What happens when reality itself starts forgetting how to keep it real...
On the street corner, two statues shake hands over the body of a drifter
whose throat was crushed by a hand about that size.
The fourth one this month, and the police still have no suspects.

The old abandoned apartment seems to get a little younger every day,
colors fading in, graffiti fading out.
Sepia-toned windows frame the ghosts of lives never lived.
No one comes in or out.

All over town, folks are packing up and leaving.
Not even bothering to sell,
and the houses are going downhill fast.

The church stands empty, aging by the day,
after the preacher lost his battle with something,
while his numb flock wander aimlessly.

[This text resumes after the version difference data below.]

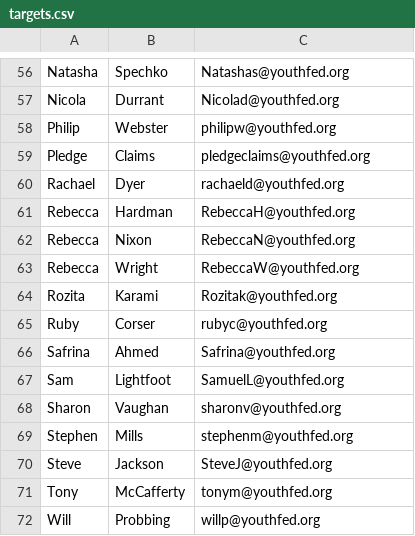
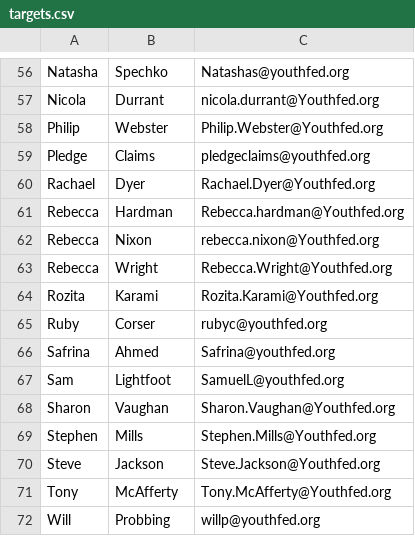
Before and after one commit to OPVL/spear, a CSV file: storage/import/targets.csv, drawn as a sheet; only a part is shown, gaps mark what is left out; the diff covers the shown part only; the diff names each change by its address in the sheet, - before the commit and + after, or states it on an @@ line.

```diff
--- a/storage/import/targets.csv
+++ b/storage/import/targets.csv
-C57: Nicolad@youthfed.org
+C57: nicola.durrant@Youthfed.org
-C58: philipw@youthfed.org
+C58: Philip.Webster@Youthfed.org
-C60: rachaeld@youthfed.org
+C60: Rachael.Dyer@Youthfed.org
-C61: RebeccaH@youthfed.org
+C61: Rebecca.hardman@Youthfed.org
-C62: RebeccaN@youthfed.org
+C62: rebecca.nixon@Youthfed.org
-C63: RebeccaW@youthfed.org
+C63: Rebecca.Wright@Youthfed.org
-C64: Rozitak@youthfed.org
+C64: Rozita.Karami@Youthfed.org
-C68: sharonv@youthfed.org
+C68: Sharon.Vaughan@Youthfed.org
-C69: stephenm@youthfed.org
+C69: Stephen.Mills@Youthfed.org
-C70: SteveJ@youthfed.org
+C70: Steve.Jackson@Youthfed.org
-B71: McCafferty
+B71: McAfferty
-C71: tonym@youthfed.org
+C71: Tony.McAfferty@Youthfed.org
```
Also changed, not shown: 1 added row, 1 removed row and 43 edited cells elsewhere in this file, storage/import/real.csv, 35 other files.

Fewer and fewer kids are going to school these days,
as if they no longer wish to learn things Man was never meant to know.
Even the teachers look as if they don't know
what they're doing there anymore.

The playground looks old and forlorn,
the few kids who go there appear lost and dazed,
but still seem reluctant to go home,
even at sunset.

To see some linger under the flickering streetlights
was a most unsettling sight.
Especially the half-seen company they keep.

There's no denying, this town is dying,
but no one knows just what it's dying from...


Contact with the outside world is diminishing,
as if it all only exists on TV and in books.
Travellers drive right through, stopping for nothing if they don't have to.
The children gaping, wide-eyed, while their parents stare straight ahead.

At the corner store, the shelf stock dwindles,
random objects stand out on mostly bare shelves,
all the while, strange noises coming from the back room.
The staff seem constantly spooked and preoccupied.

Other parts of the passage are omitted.